*Record extracts*:
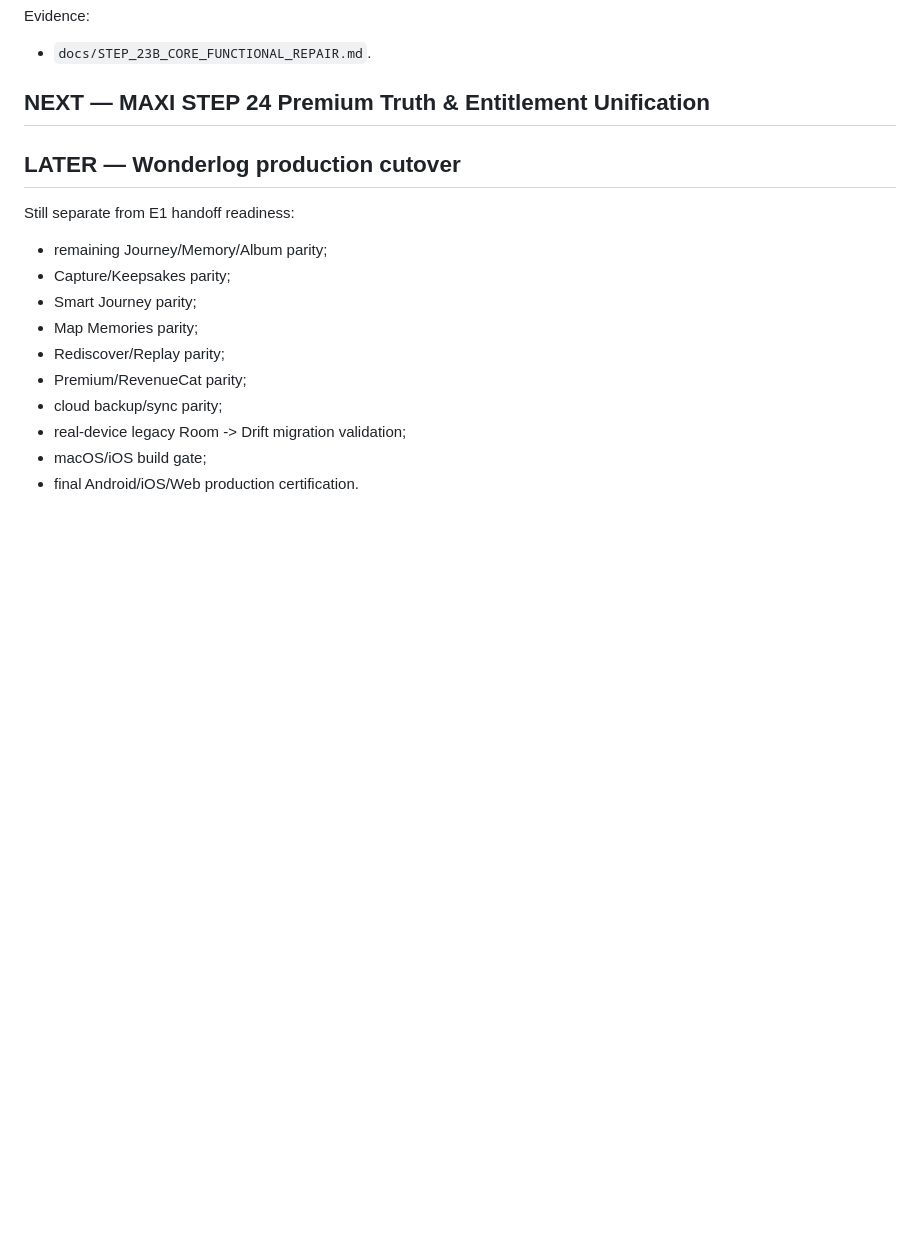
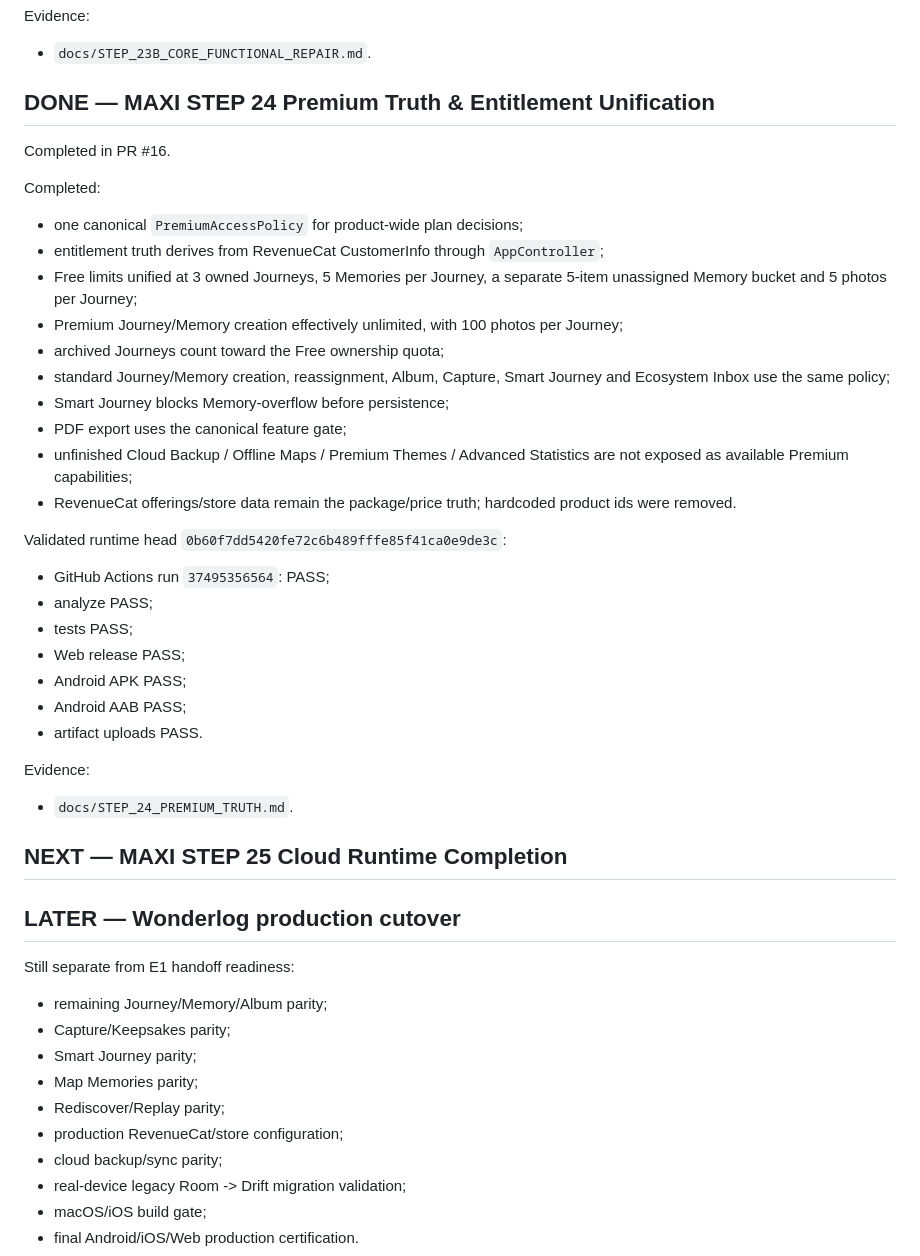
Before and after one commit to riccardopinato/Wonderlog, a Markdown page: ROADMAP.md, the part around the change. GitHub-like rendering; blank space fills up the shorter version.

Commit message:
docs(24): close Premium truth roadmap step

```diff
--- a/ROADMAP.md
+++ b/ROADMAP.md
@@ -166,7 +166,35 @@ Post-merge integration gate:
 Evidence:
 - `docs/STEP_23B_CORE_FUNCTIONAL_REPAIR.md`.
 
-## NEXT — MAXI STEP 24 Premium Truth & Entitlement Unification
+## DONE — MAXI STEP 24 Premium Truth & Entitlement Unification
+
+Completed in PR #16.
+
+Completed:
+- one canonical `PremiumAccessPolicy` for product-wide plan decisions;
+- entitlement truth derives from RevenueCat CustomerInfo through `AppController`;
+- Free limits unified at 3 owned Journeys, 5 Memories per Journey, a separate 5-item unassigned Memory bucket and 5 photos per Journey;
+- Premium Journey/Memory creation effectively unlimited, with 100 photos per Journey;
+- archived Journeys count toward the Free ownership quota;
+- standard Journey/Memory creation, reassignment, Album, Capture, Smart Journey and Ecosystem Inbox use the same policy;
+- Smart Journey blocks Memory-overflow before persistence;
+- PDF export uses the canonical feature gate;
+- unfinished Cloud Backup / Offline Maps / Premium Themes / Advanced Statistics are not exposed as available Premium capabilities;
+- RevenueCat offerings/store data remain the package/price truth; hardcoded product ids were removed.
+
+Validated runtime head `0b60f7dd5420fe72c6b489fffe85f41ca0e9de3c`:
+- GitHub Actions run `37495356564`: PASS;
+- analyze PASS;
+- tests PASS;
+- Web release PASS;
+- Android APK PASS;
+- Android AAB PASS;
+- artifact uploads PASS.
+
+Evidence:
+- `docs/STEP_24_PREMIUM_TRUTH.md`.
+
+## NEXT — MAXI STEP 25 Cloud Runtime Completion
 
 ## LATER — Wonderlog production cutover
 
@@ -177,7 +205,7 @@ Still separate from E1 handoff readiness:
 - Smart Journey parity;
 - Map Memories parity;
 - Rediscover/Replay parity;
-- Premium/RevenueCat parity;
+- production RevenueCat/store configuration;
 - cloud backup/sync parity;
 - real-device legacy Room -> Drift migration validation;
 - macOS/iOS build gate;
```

*Work instruction*: An exact copy of the listing is needed, minus its pictures.

*Output of the task*:
Before and after one commit to riccardopinato/Wonderlog, a Markdown page: ROADMAP.md, the part around the change. GitHub-like rendering; blank space fills up the shorter version.

Commit message:
docs(24): close Premium truth roadmap step

```diff
--- a/ROADMAP.md
+++ b/ROADMAP.md
@@ -166,7 +166,35 @@ Post-merge integration gate:
 Evidence:
 - `docs/STEP_23B_CORE_FUNCTIONAL_REPAIR.md`.
 
-## NEXT — MAXI STEP 24 Premium Truth & Entitlement Unification
+## DONE — MAXI STEP 24 Premium Truth & Entitlement Unification
+
+Completed in PR #16.
+
+Completed:
+- one canonical `PremiumAccessPolicy` for product-wide plan decisions;
+- entitlement truth derives from RevenueCat CustomerInfo through `AppController`;
+- Free limits unified at 3 owned Journeys, 5 Memories per Journey, a separate 5-item unassigned Memory bucket and 5 photos per Journey;
+- Premium Journey/Memory creation effectively unlimited, with 100 photos per Journey;
+- archived Journeys count toward the Free ownership quota;
+- standard Journey/Memory creation, reassignment, Album, Capture, Smart Journey and Ecosystem Inbox use the same policy;
+- Smart Journey blocks Memory-overflow before persistence;
+- PDF export uses the canonical feature gate;
+- unfinished Cloud Backup / Offline Maps / Premium Themes / Advanced Statistics are not exposed as available Premium capabilities;
+- RevenueCat offerings/store data remain the package/price truth; hardcoded product ids were removed.
+
+Validated runtime head `0b60f7dd5420fe72c6b489fffe85f41ca0e9de3c`:
+- GitHub Actions run `37495356564`: PASS;
+- analyze PASS;
+- tests PASS;
+- Web release PASS;
+- Android APK PASS;
+- Android AAB PASS;
+- artifact uploads PASS.
+
+Evidence:
+- `docs/STEP_24_PREMIUM_TRUTH.md`.
+
+## NEXT — MAXI STEP 25 Cloud Runtime Completion
 
 ## LATER — Wonderlog production cutover
 
@@ -177,7 +205,7 @@ Still separate from E1 handoff readiness:
 - Smart Journey parity;
 - Map Memories parity;
 - Rediscover/Replay parity;
-- Premium/RevenueCat parity;
+- production RevenueCat/store configuration;
 - cloud backup/sync parity;
 - real-device legacy Room -> Drift migration validation;
 - macOS/iOS build gate;
```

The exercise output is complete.